Dynamic Response of the Lumbar Spine to Whole-body Vibration Under a Compressive Follower Preload
A finite element study of dynamic response of the lumbar spine to whole-body vibration.Objective.
The aim of this study was to develop and validate a finite element model for exploring the impact of whole-body vibration on the entire lumbar spine with a compressive follower preload applied.Summary of Background Data.
Several finite element studies have investigated the biodynamic characteristics of the human lumbar spine when exposed to whole-body vibration. However, very limited studies have been performed to quantitatively describe dynamic response in time domain of the entire lumbar spine to vibration loading under a compressive follower preload.Methods.
A three-dimensional nonlinear finite element model of the human lumbar spine (L1–sacrum) subjected to the compressive follower preload was created. Transient dynamic analysis was conducted on the model to compute the spinal response to a sinusoidal vertical vibration load of ±40 N under a 400 N preload. The obtained dynamic response results at all spinal levels were collected and plotted as a function of time. As a comparison, the corresponding results for vertical static loads (-40 and 40 N) under the preload (400 N) were also computed.Results.
Plots of the dynamic response at all levels showed a cyclic response with time, and their vibration amplitudes (peak-to-bottom variations) were markedly higher than the corresponding changing amplitudes of static load cases. The increasing effect of the vibration load reached 314.5%, 263.2%, 242.4%, and 232.7%, respectively, in axial displacement of vertebral center, disc bulge, intradiscal pressure, and annulus stress (von-Mises stress). In addition, increasing the compressive follower preload led to an increase in the dynamic response and a decrease in their vibration amplitudes.Conclusion.

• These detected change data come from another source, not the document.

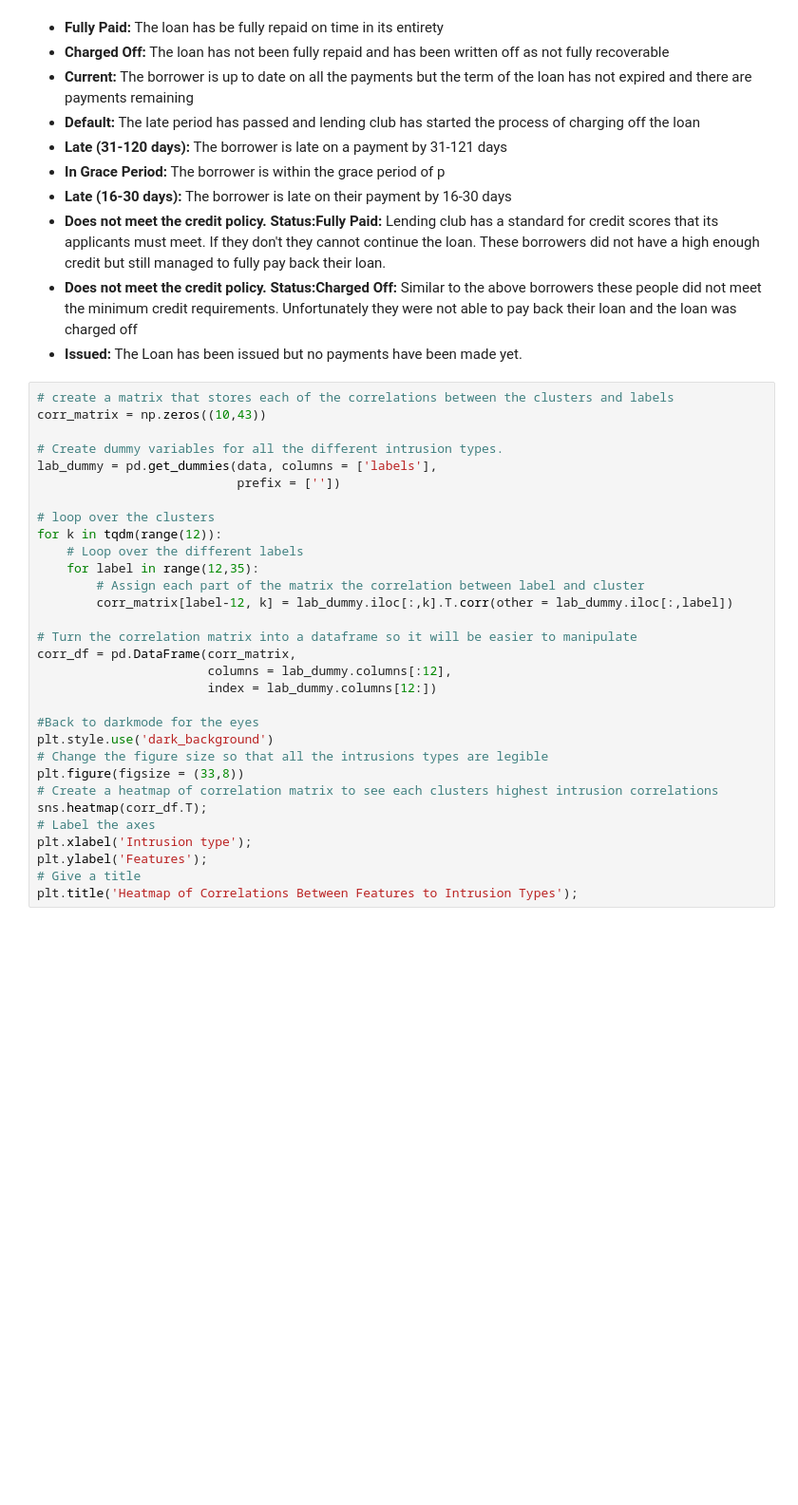
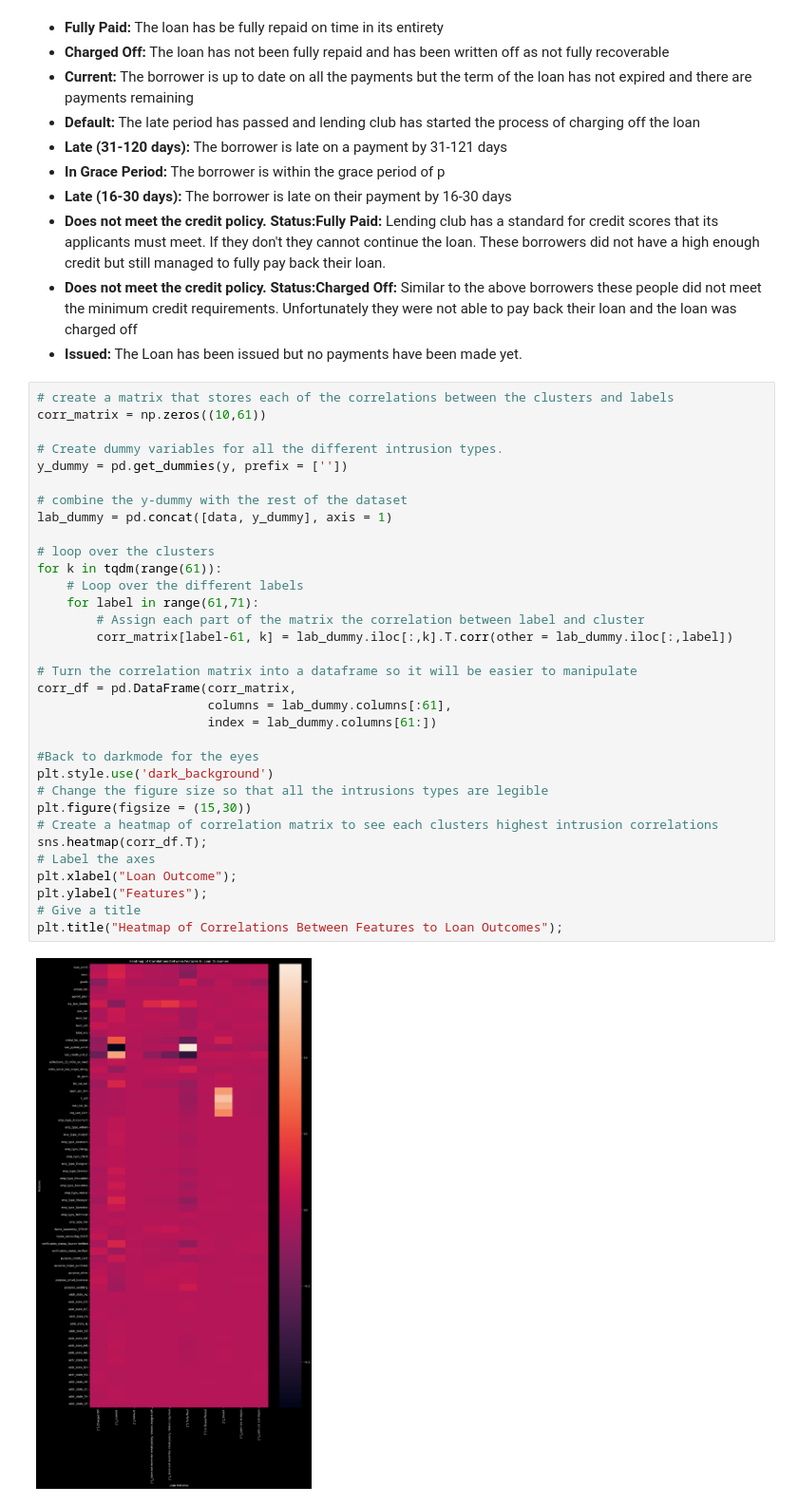
Before and after one commit to Jewdah18/Loan-Default-Risk, a Jupyter notebook: notebooks/EDA.ipynb, the cells around one changed output. Shown at 95% size. Drawn from its saved outputs; the diff is of its cells as text; blank space fills up the shorter version.

```diff
--- a/notebooks/EDA.ipynb
+++ b/notebooks/EDA.ipynb
@@ -135,32 +130,36 @@ for type in y.unique():
 - **Issued:** The Loan has been issued but no payments have been made yet.
 # %%
 # create a matrix that stores each of the correlations between the clusters and labels
-corr_matrix = np.zeros((10,43))
+corr_matrix = np.zeros((10,61))
 
 # Create dummy variables for all the different intrusion types.
-lab_dummy = pd.get_dummies(data, columns = ['labels'],
-                           prefix = [''])
+y_dummy = pd.get_dummies(y, prefix = [''])
+
+# combine the y-dummy with the rest of the dataset
+lab_dummy = pd.concat([data, y_dummy], axis = 1)
 
 # loop over the clusters
-for k in tqdm(range(12)):
+for k in tqdm(range(61)):
     # Loop over the different labels
-    for label in range(12,35):
+    for label in range(61,71):
         # Assign each part of the matrix the correlation between label and cluster
-        corr_matrix[label-12, k] = lab_dummy.iloc[:,k].T.corr(other = lab_dummy.iloc[:,label])
+        corr_matrix[label-61, k] = lab_dummy.iloc[:,k].T.corr(other = lab_dummy.iloc[:,label])
 
 # Turn the correlation matrix into a dataframe so it will be easier to manipulate
 corr_df = pd.DataFrame(corr_matrix,
-                       columns = lab_dummy.columns[:12],
-                       index = lab_dummy.columns[12:])
+                       columns = lab_dummy.columns[:61],
+                       index = lab_dummy.columns[61:])
 
 #Back to darkmode for the eyes
 plt.style.use('dark_background')
 # Change the figure size so that all the intrusions types are legible
-plt.figure(figsize = (33,8))
+plt.figure(figsize = (15,30))
 # Create a heatmap of correlation matrix to see each clusters highest intrusion correlations
 sns.heatmap(corr_df.T);
 # Label the axes
-plt.xlabel('Intrusion type');
-plt.ylabel('Features');
+plt.xlabel("Loan Outcome");
+plt.ylabel("Features");
 # Give a title
-plt.title('Heatmap of Correlations Between Features to Intrusion Types');
+plt.title("Heatmap of Correlations Between Features to Loan Outcomes");
+# %% [output]
+[figure, added]
```
Also changed, not shown: parts of 13 cells of this notebook, 1 other file.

This study may be useful to help quantify the effect of cyclic loading on the entire lumbar spine under physiologic compressive loading, and better understand vibration characteristics of the spine.Conclusion.
Level of Evidence: 5